By Daniel McGroarty

Followers of the Rare Earths debate, get ready for a feeling video gamers know all too well: Just when you've mastered Level 1, Level 2 hits you with a new quantum of complexity. With a blend of headlines and hype, Level 1 has brought us to an either/or impasse: Either our high-tech economies are about to grind to a halt for lack of Rare Earths - or we're at the brink of a Rare Earths "bubble," with new supply pouring into the market far ahead of demand's ability to soak it up.

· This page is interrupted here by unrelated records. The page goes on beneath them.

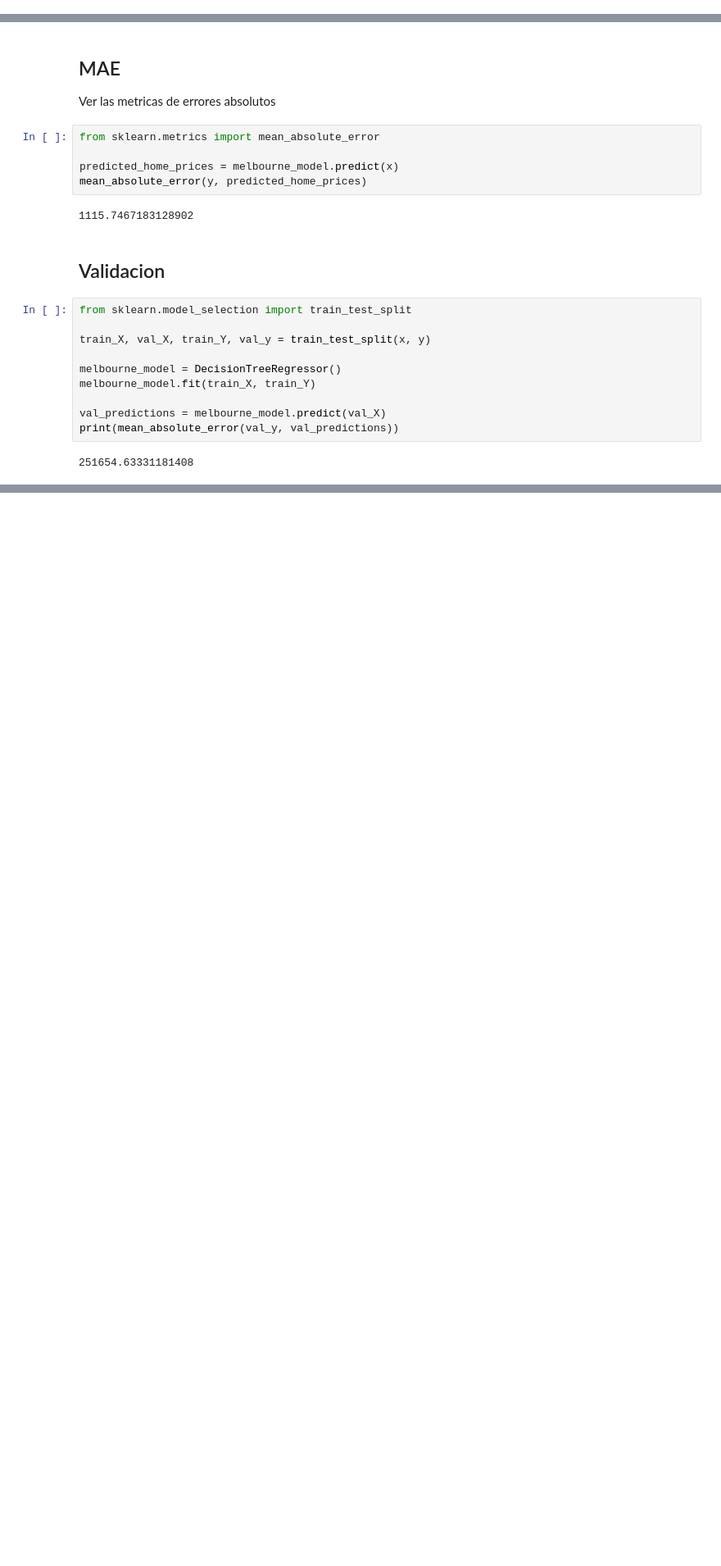
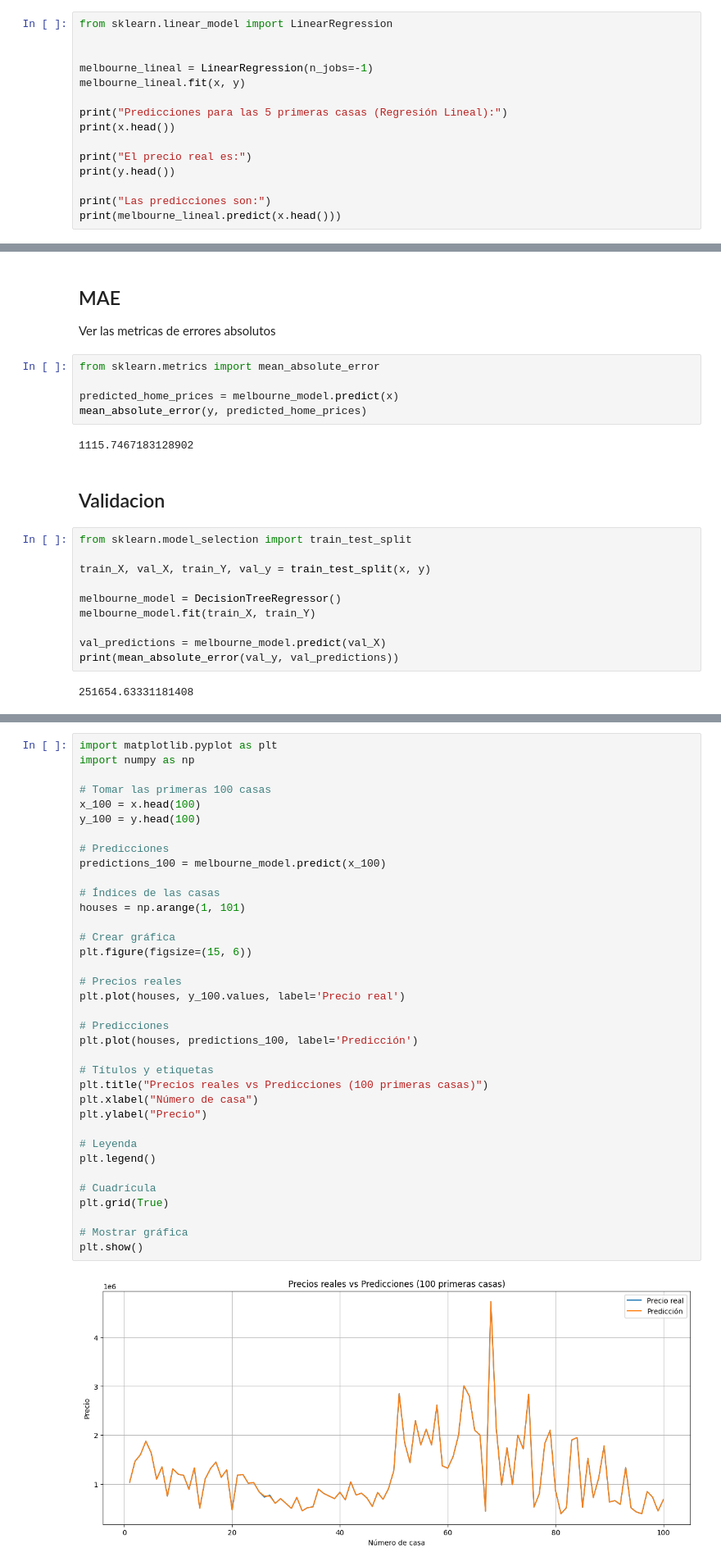
Before and after one commit to Cr12dev/python-notebook, a Jupyter notebook: ML/main.ipynb, the cells around one changed output, grey strips where cells are left out. Shown at 82% size. Saved outputs shown, nothing was run; the diff lists cells and outputs as text; blank space fills up the shorter version.

Commit message:
feat: add Graphics

```diff
--- a/ML/main.ipynb
+++ b/ML/main.ipynb
@@ -62,0 +67,15 @@ DecisionTreeRegressor()
+# %%
+from sklearn.linear_model import LinearRegression
+
+
+melbourne_lineal = LinearRegression(n_jobs=-1)
+melbourne_lineal.fit(x, y)
+
+print("Predicciones para las 5 primeras casas (Regresión Lineal):")
+print(x.head())
+
+print("El precio real es:")
+print(y.head())
+
+print("Las predicciones son:")
+print(melbourne_lineal.predict(x.head()))
@@ -119,0 +162,38 @@ print(mean_absolute_error(val_y, melb_preds))
+# %%
+import matplotlib.pyplot as plt
+import numpy as np
+
+# Tomar las primeras 100 casas
+x_100 = x.head(100)
+y_100 = y.head(100)
+
+# Predicciones
+predictions_100 = melbourne_model.predict(x_100)
+
+# Índices de las casas
+houses = np.arange(1, 101)
+
+# Crear gráfica
+plt.figure(figsize=(15, 6))
+
+# Precios reales
+plt.plot(houses, y_100.values, label='Precio real')
+
+# Predicciones
+plt.plot(houses, predictions_100, label='Predicción')
+
+# Títulos y etiquetas
+plt.title("Precios reales vs Predicciones (100 primeras casas)")
+plt.xlabel("Número de casa")
+plt.ylabel("Precio")
+
+# Leyenda
+plt.legend()
+
+# Cuadrícula
+plt.grid(True)
+
+# Mostrar gráfica
+plt.show()
+# %% [output]
+[figure, added]
```
Also changed, not shown: parts of 9 cells of this notebook.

That's as far as Rare Earths 1.0 can take us. It's time to step up to Rare Earths 2.0, where geology and geo-politics collide.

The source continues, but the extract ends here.